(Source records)
________________
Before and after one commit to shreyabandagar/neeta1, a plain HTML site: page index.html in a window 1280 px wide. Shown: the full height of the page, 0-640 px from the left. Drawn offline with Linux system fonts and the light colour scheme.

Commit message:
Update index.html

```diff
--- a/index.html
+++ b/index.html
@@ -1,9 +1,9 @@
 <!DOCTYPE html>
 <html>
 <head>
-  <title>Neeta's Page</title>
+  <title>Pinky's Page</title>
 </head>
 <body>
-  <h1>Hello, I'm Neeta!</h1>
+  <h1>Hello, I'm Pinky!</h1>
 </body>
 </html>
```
________________
> _Prompt_
Identify every line above that includes the word "index", and show those lines.

> _Output below_
Before and after one commit to shreyabandagar/neeta1, a plain HTML site: page index.html in a window 1280 px wide. Shown: the full height of the page, 0-640 px from the left. Drawn offline with Linux system fonts and the light colour scheme.
Update index.html
--- a/index.html
+++ b/index.html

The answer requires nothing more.